In Germany Rona shot a number of films, also as a director.
His début in Ukraine was the film Vasia the Reformer. First, Rona worked on it as a cameraman, and when the film director Favst Lopatynskyi was suspended, Rona took his position.
While shooting the film, he had a conflict with the young scriptwriter Oleksandr Dovzhenko, which cemented his reputation of a haughty and always grumbling person. It is known that he refused to share experience with anyone, and demanded “not an assistant, but rather an unskilled worker who would carry the tripod” (as recollected by the assistant director Oleksii Shvachko). However, it did not prevent Rona from becoming a cameraman of Oleksandr Dovzhenko’s début film Love’s Berries, where he worked together with Danylo Demutskyi, a future cameraman of the legendary films Arsenal and Earth.
At VUFKU Joseph Rona also worked on films Boryslav is Laughing (1927), Sold Appetite (1928), and Zakhar Berkut (1929).
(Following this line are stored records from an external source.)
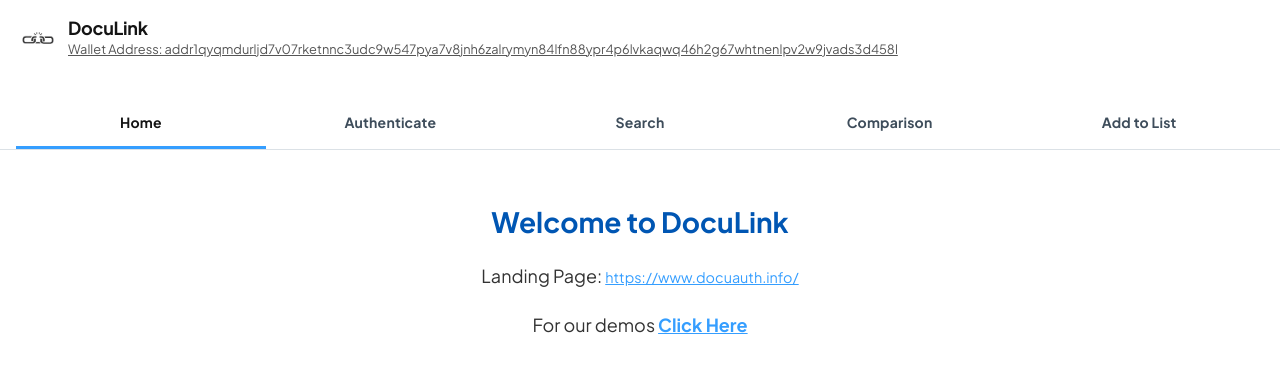
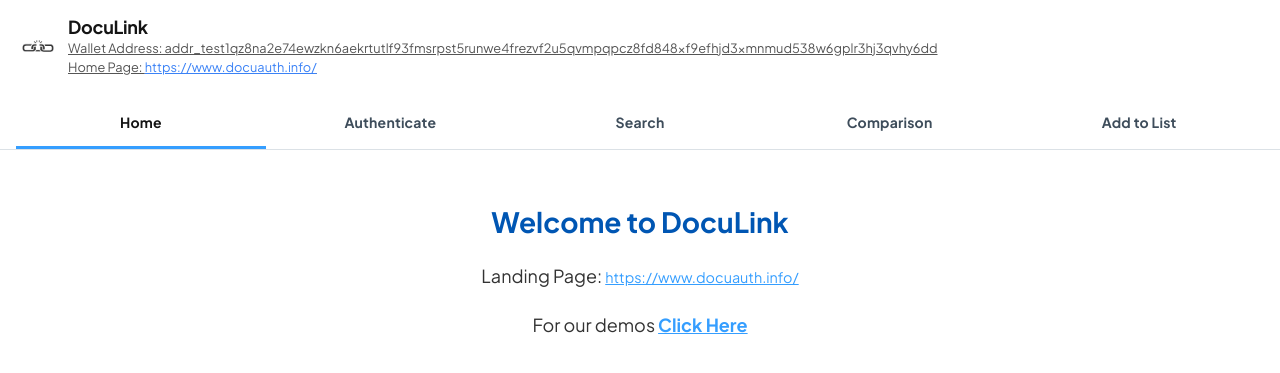
Before and after one commit to AviLPA/avilpa, a Flask app: page / in a window 1280 px wide. Shown: the top 373 px of the page. Run offline with Flask 3, Linux system fonts and the light colour scheme; some libraries are stand-ins or nearby versions.

Commit message:
Update index.html

```diff
--- a/templates/index.html
+++ b/templates/index.html
@@ -126,7 +126,8 @@
                     <img src="{{url_for('static', filename='chainicon.png')}}" alt="DocuLink Logo" class="w-11 h-auto mr-2" />
                     <div>
                         <h2 class="text-[#141414] text-lg font-bold leading-tight tracking-[-0.015em] flex-1">DocuLink</h2>
-                        <p class="subtitle" onclick="copyToClipboard('addr1qyqmdurljd7v07rketnnc3udc9w547pya7v8jnh6zalrymyn84lfn88ypr4p6lvkaqwq46h2g67whtnenlpv2w9jvads3d458l')">Wallet Address: addr1qyqmdurljd7v07rketnnc3udc9w547pya7v8jnh6zalrymyn84lfn88ypr4p6lvkaqwq46h2g67whtnenlpv2w9jvads3d458l</p>
+                        <p class="subtitle" onclick="copyToClipboard('addr_test1qz8na2e74ewzkn6aekrtutlf93fmsrpst5runwe4frezvf2u5qvmpqpcz8fd848xf9efhjd3xmnmud538w6gplr3hj3qvhy6dd')">Wallet Address: addr_test1qz8na2e74ewzkn6aekrtutlf93fmsrpst5runwe4frezvf2u5qvmpqpcz8fd848xf9efhjd3xmnmud538w6gplr3hj3qvhy6dd</p>
+                        <p class="subtitle">Home Page: <a href="https://www.docuauth.info/" target="_blank" class="text-blue-500 underline">https://www.docuauth.info/</a></p>
                     </div>
                 </div>
             </div>
@@ -236,7 +237,6 @@
                     </div>
                 </div>
             </div>
-
 
             <!-- Search Section -->
             <div class="section" id="search">
```
Lines whose indentation alone changed are shown as unchanged.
In 1930, Rona filmed the documentary Man and a Monkey, which was considered lost for a long time, but was found at Tokyo Film Archive in 2017 and returned to Ukraine due to the Dovzhenko Centre’s efforts.